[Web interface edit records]
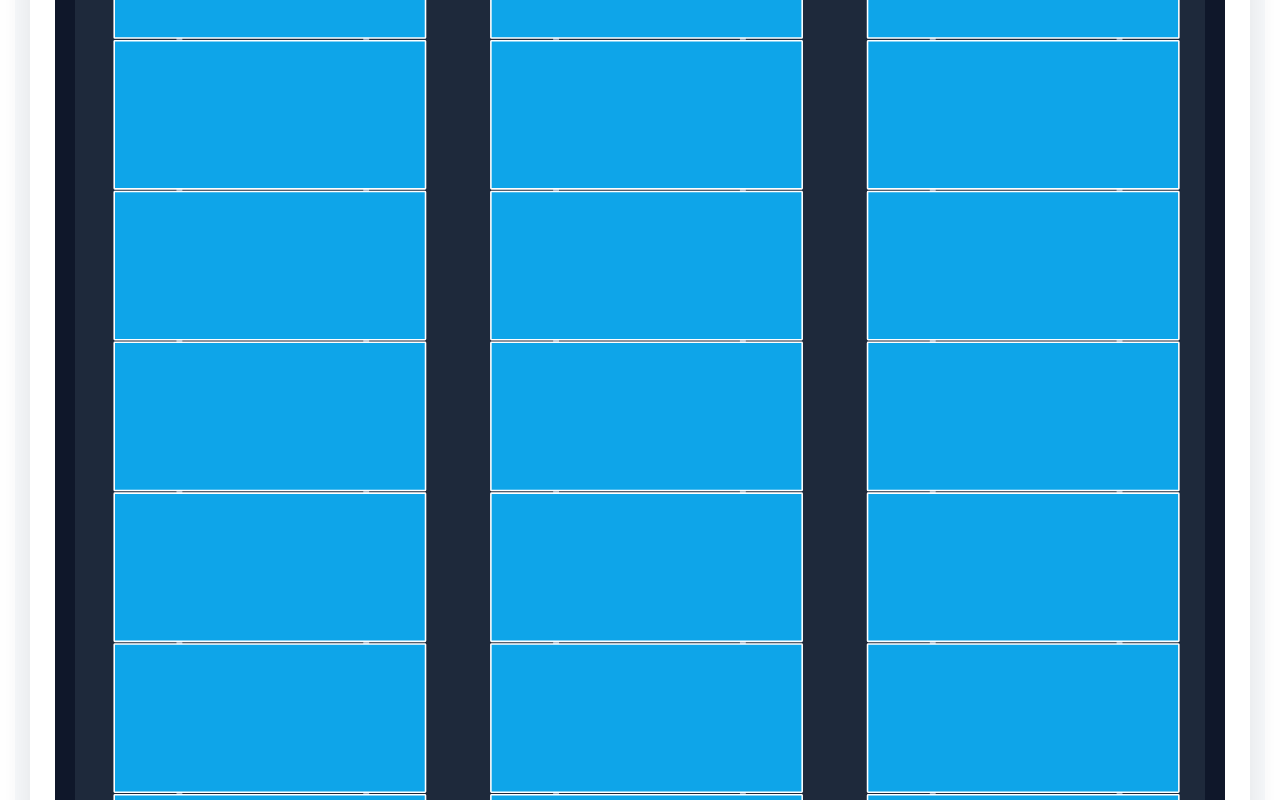
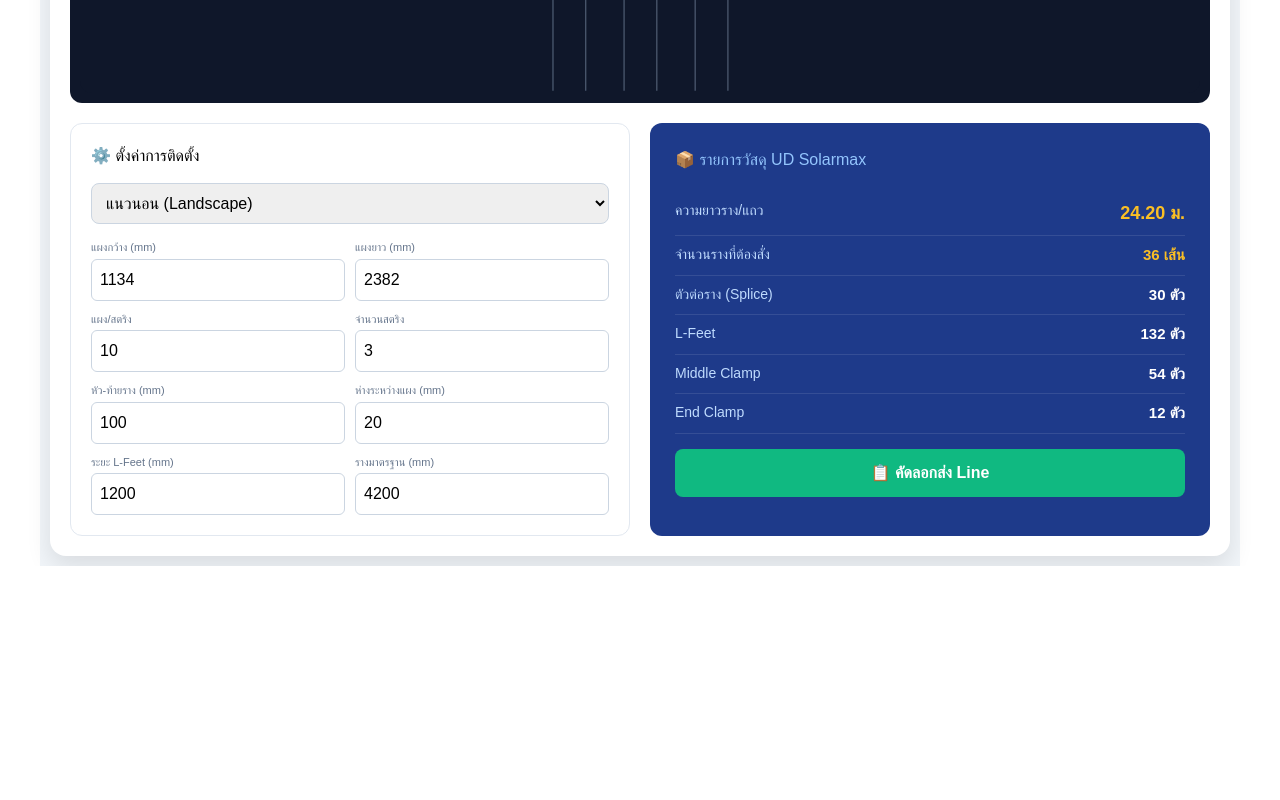
Before and after one commit to udsolarmax/udsolarmax_pv_calulation, a React (Create React App) app: page / in a window 1280 px wide. Shown: the part 560-1360 px from the top of the page. After the commit the page ends 1126 px from the top, so only its background shows below. Built offline with nearby package versions, Linux system fonts and the light colour scheme.

Commit message:
Update App.js

```diff
--- a/src/App.js
+++ b/src/App.js
@@ -21,14 +21,12 @@ export default function App() {
     panelTotalDim: 0
   });
 
-  // กำหนดขนาดตามจริง (แนวนอน: กว้าง = panelLength, สูง = panelWidth)
   const currentW = panelOrientation === 'vertical' ? panelWidth : panelLength;
   const currentL = panelOrientation === 'vertical' ? panelLength : panelWidth;
 
   useEffect(() => {
     const panelsDim = (panelCountPerString * currentW) + ((panelCountPerString - 1) * midClampSpace);
     const rowLenMM = panelsDim + (2 * overhang);
-
     const midPerString = (panelCountPerString - 1) * 2;
     const railsPerSide = Math.ceil(rowLenMM / railLength);
     const railsPerString = railsPerSide * 2;
@@ -51,20 +49,20 @@ export default function App() {
     const railLenMM = panelsDimMM + (2 * overhang);
 
     if (panelOrientation === 'vertical') {
-      // --- แบบแนวตั้ง (Portrait) ---
+      // --- Portrait Mode ---
       const totalW = railLenMM + 400;
       const totalH = (currentL * stringCount) + (stringCount * 500);
 
       return (
-        <svg viewBox={`-200 -200 ${totalW} ${totalH}`} style={{ width: '100%', height: 'auto', background: '#1e293b', borderRadius: '12px' }}>
+        <svg viewBox={`-200 -200 ${totalW} ${totalH}`} style={{ width: '100%', maxHeight: '70vh', background: '#0f172a', borderRadius: '12px' }}>
           {Array.from({ length: stringCount }).map((_, sIdx) => {
             const yOff = sIdx * (currentL + 400);
             return (
               <g key={sIdx}>
-                <rect x="0" y={yOff + currentL * 0.25} width={railLenMM} height="35" fill="#94a3b8" rx="5" />
-                <rect x="0" y={yOff + currentL * 0.75} width={railLenMM} height="35" fill="#94a3b8" rx="5" />
+                <rect x="0" y={yOff + currentL * 0.25} width={railLenMM} height="30" fill="#64748b" rx="5" />
+                <rect x="0" y={yOff + currentL * 0.75} width={railLenMM} height="30" fill="#64748b" rx="5" />
                 {Array.from({ length: panelCountPerString }).map((_, pIdx) => (
-                  <rect key={pIdx} x={overhang + (pIdx * (currentW + midClampSpace))} y={yOff} width={currentW} height={currentL} fill="#334155" stroke="#475569" strokeWidth="10" rx="5" />
+                  <rect key={pIdx} x={overhang + (pIdx * (currentW + midClampSpace))} y={yOff} width={currentW} height={currentL} fill="#1e293b" stroke="#38bdf8" strokeWidth="10" rx="5" />
                 ))}
               </g>
             );
@@ -72,22 +70,21 @@ export default function App() {
         </svg>
       );
     } else {
-      // --- แบบแนวนอน (Landscape) แก้ไขตามรูปตัวอย่าง: 3 สตริงขนานกันซ้ายไปขวา ---
-      const stringWidth = currentW + 500; // ระยะห่างต่อ 1 สตริง
-      const totalW = stringWidth * stringCount;
-      const totalH = railLenMM + 500;
+      // --- Landscape Mode (ตามรูปตัวอย่าง) ---
+      const stringGap = currentW * 0.3; // ระยะห่างระหว่างสตริง
+      const totalW = (currentW * stringCount) + ((stringCount - 1) * stringGap);
+      const totalH = railLenMM;
 
       return (
-        <svg viewBox={`-300 -200 ${totalW} ${totalH}`} style={{ width: '100%', height: 'auto', background: '#1e293b', borderRadius: '12px' }}>
+        <svg viewBox={`-100 -100 ${totalW + 200} ${totalH + 200}`} style={{ width: '100%', maxHeight: '70vh', background: '#0f172a', borderRadius: '12px' }}>
           {Array.from({ length: stringCount }).map((_, sIdx) => {
-            const xOff = sIdx * stringWidth;
+            const xOff = sIdx * (currentW + stringGap);
             return (
               <g key={sIdx}>
-                {/* รางแนวดิ่ง 2 เส้นสำหรับยึดแผงแนวนอน (ขนานกันไปทางขวา) */}
-                <rect x={xOff + currentW * 0.2} y="0" width="45" height={railLenMM} fill="#94a3b8" rx="10" />
-                <rect x={xOff + currentW * 0.8} y="0" width="45" height={railLenMM} fill="#94a3b8" rx="10" />
+                {/* ราง 2 เส้นขนานในแนวดิ่ง */}
+                <rect x={xOff + currentW * 0.2} y="0" width="40" height={railLenMM} fill="#64748b" rx="10" />
+                <rect x={xOff + currentW * 0.8} y="0" width="40" height={railLenMM} fill="#64748b" rx="10" />
 
-                {/* วาดแผงแนวนอนเรียงจากบนลงล่างตามแนวราง */}
                 {Array.from({ length: panelCountPerString }).map((_, pIdx) => (
                   <rect
                     key={pIdx}
@@ -110,39 +107,40 @@ export default function App() {
   };
 
   return (
-    <div style={{ padding: "15px", maxWidth: "1250px", margin: "0 auto", fontFamily: "sans-serif", backgroundColor: "#f8fafc" }}>
-      <div style={{ backgroundColor: "white", borderRadius: "20px", boxShadow: "0 15px 35px rgba(0,0,0,0.1)", padding: "25px" }}>
-        <h2 style={{ color: "#1e3a8a", textAlign: "center", marginBottom: "25px" }}>UD Solarmax engineering calc v5.5</h2>
+    <div style={{ padding: "10px", maxWidth: "1200px", margin: "0 auto", fontFamily: "sans-serif", backgroundColor: "#f1f5f9", minHeight: "100vh" }}>
+      <div style={{ backgroundColor: "white", borderRadius: "16px", boxShadow: "0 10px 25px rgba(0,0,0,0.1)", padding: "20px" }}>
+        <h1 style={{ color: "#1e3a8a", textAlign: "center", marginBottom: "20px", fontSize: "22px" }}>UD Solarmax engineering calc v5.5</h1>
 
-        <div style={{ marginBottom: "25px", background: '#0f172a', padding: '20px', borderRadius: '15px' }}>
-          <div style={{ width: '100%', overflowX: 'auto' }}>
+        {/* Visualizer Container - ปรับให้ Responsive */}
+        <div style={{ marginBottom: "20px", display: 'flex', justifyContent: 'center', background: '#0f172a', padding: '10px', borderRadius: '12px', overflow: 'hidden' }}>
+          <div style={{ width: '100%', display: 'flex', justifyContent: 'center' }}>
              {renderVisualizer()}
           </div>
         </div>
 
-        <div style={{ display: "grid", gridTemplateColumns: "repeat(auto-fit, minmax(350px, 1fr))", gap: "25px" }}>
-          {/* ส่วนตั้งค่า */}
-          <div style={{ background: "#ffffff", padding: "25px", borderRadius: "15px", border: "1px solid #e2e8f0" }}>
-            <h3 style={{ marginBottom: "20px", fontSize: "18px", color: "#334155" }}>⚙️ ตั้งค่าการติดตั้ง</h3>
-            <select value={panelOrientation} onChange={(e) => setPanelOrientation(e.target.value)} style={{ width: "100%", padding: "12px", marginBottom: "20px", borderRadius: "10px", border: "1px solid #cbd5e1", fontSize: "16px" }}>
+        <div style={{ display: "grid", gridTemplateColumns: "repeat(auto-fit, minmax(300px, 1fr))", gap: "20px" }}>
+          {/* Settings */}
+          <div style={{ background: "#ffffff", padding: "20px", borderRadius: "12px", border: "1px solid #e2e8f0" }}>
+            <h3 style={{ marginBottom: "15px", fontSize: "16px" }}>⚙️ ตั้งค่าการติดตั้ง</h3>
+            <select value={panelOrientation} onChange={(e) => setPanelOrientation(e.target.value)} style={{ width: "100%", padding: "10px", marginBottom: "15px", borderRadius: "8px", border: "1px solid #cbd5e1" }}>
               <option value="horizontal">แนวนอน (Landscape)</option>
               <option value="vertical">แนวตั้ง (Portrait)</option>
             </select>
-            <div style={{ display: "grid", gridTemplateColumns: "1fr 1fr", gap: "15px" }}>
+            <div style={{ display: "grid", gridTemplateColumns: "1fr 1fr", gap: "10px" }}>
               <InputBlock label="แผงกว้าง (mm)" value={panelWidth} onChange={setPanelWidth} />
               <InputBlock label="แผงยาว (mm)" value={panelLength} onChange={setPanelLength} />
               <InputBlock label="แผง/สตริง" value={panelCountPerString} onChange={setPanelCountPerString} />
               <InputBlock label="จำนวนสตริง" value={stringCount} onChange={setStringCount} />
-              <InputBlock label="ระยะหัว-ท้ายราง (mm)" value={overhang} onChange={setOverhang} />
-              <InputBlock label="ระยะห่างแผง (mm)" value={midClampSpace} onChange={setMidClampSpace} />
+              <InputBlock label="หัว-ท้ายราง (mm)" value={overhang} onChange={setOverhang} />
+              <InputBlock label="ห่างระหว่างแผง (mm)" value={midClampSpace} onChange={setMidClampSpace} />
               <InputBlock label="ระยะ L-Feet (mm)" value={lFeetSpace} onChange={setLFeetSpace} />
               <InputBlock label="รางมาตรฐาน (mm)" value={railLength} onChange={setRailLength} />
             </div>
           </div>
 
-          {/* ส่วนผลลัพธ์ */}
-          <div style={{ background: "#1e3a8a", color: "white", padding: "30px", borderRadius: "15px" }}>
-            <h3 style={{ color: "#93c5fd", marginBottom: "25px", fontSize: "18px" }}>📦 รายการวัสดุ UD Solarmax</h3>
+          {/* Results */}
+          <div style={{ background: "#1e3a8a", color: "white", padding: "25px", borderRadius: "12px" }}>
+            <h3 style={{ color: "#93c5fd", marginBottom: "20px", fontSize: "16px" }}>📦 รายการวัสดุ UD Solarmax</h3>
             <ResultRow label="ความยาวราง/แถว" value={`${results.totalRailLength} ม.`} highlight />
             <ResultRow label="จำนวนรางที่ต้องสั่ง" value={`${results.totalRailsNeeded} เส้น`} highlightColor="#fbbf24" />
             <ResultRow label="ตัวต่อราง (Splice)" value={`${results.splices} ตัว`} />
@@ -150,10 +148,10 @@ export default function App() {
             <ResultRow label="Middle Clamp" value={`${results.midClamps} ตัว`} />
             <ResultRow label="End Clamp" value={`${results.endClamps} ตัว`} />
             <button onClick={() => {
-              const text = `☀️ UD Solarmax: รวม ${stringCount} สตริง, ใช้ราง ${results.totalRailsNeeded} เส้น, L-Feet ${results.lFeetCount} ตัว`;
+              const text = `☀️ UD Solarmax: ${stringCount} สตริง, รางรวม ${results.totalRailsNeeded} เส้น, L-Feet ${results.lFeetCount} ตัว`;
               navigator.clipboard.writeText(text);
-              alert("คัดลอกข้อมูลสรุปเรียบร้อย!");
-            }} style={{ width: "100%", marginTop: "25px", padding: "15px", background: "#10b981", color: "white", border: "none", borderRadius: "10px", fontWeight: "bold", cursor: "pointer", fontSize: "16px" }}>📋 คัดลอกส่ง Line</button>
+              alert("คัดลอกข้อมูลแล้ว!");
+            }} style={{ width: "100%", marginTop: "15px", padding: "12px", background: "#10b981", color: "white", border: "none", borderRadius: "8px", fontWeight: "bold", cursor: "pointer" }}>📋 คัดลอกส่ง Line</button>
           </div>
         </div>
       </div>
@@ -163,14 +161,14 @@ export default function App() {
 
 const InputBlock = ({ label, value, onChange }) => (
   <div>
-    <label style={{ display: "block", fontSize: "12px", color: "#64748b", marginBottom: "5px" }}>{label}</label>
-    <input type="number" value={value} onChange={e => onChange(Number(e.target.value))} style={{ width: "100%", padding: "10px", border: "1px solid #cbd5e1", borderRadius: "8px" }} />
+    <label style={{ display: "block", fontSize: "11px", color: "#64748b", marginBottom: "3px" }}>{label}</label>
+    <input type="number" value={value} onChange={e => onChange(Number(e.target.value))} style={{ width: "100%", padding: "8px", border: "1px solid #cbd5e1", borderRadius: "6px" }} />
   </div>
 );
 
 const ResultRow = ({ label, value, highlight, highlightColor = "white" }) => (
-  <div style={{ display: "flex", justifyContent: "space-between", padding: "12px 0", borderBottom: "1px solid rgba(255,255,255,0.1)" }}>
-    <span style={{ fontSize: "15px", color: "#bfdbfe" }}>{label}</span>
-    <span style={{ fontWeight: "bold", fontSize: highlight ? "20px" : "16px", color: highlight ? "#fbbf24" : highlightColor }}>{value}</span>
+  <div style={{ display: "flex", justifyContent: "space-between", padding: "8px 0", borderBottom: "1px solid rgba(255,255,255,0.1)" }}>
+    <span style={{ fontSize: "14px", color: "#bfdbfe" }}>{label}</span>
+    <span style={{ fontWeight: "bold", fontSize: highlight ? "18px" : "15px", color: highlight ? "#fbbf24" : highlightColor }}>{value}</span>
   </div>
 );
```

◆ Problem to solve:
Across the entries, how many lines contain "totalW"? Reply with the number only.

◆ Exercise output:
7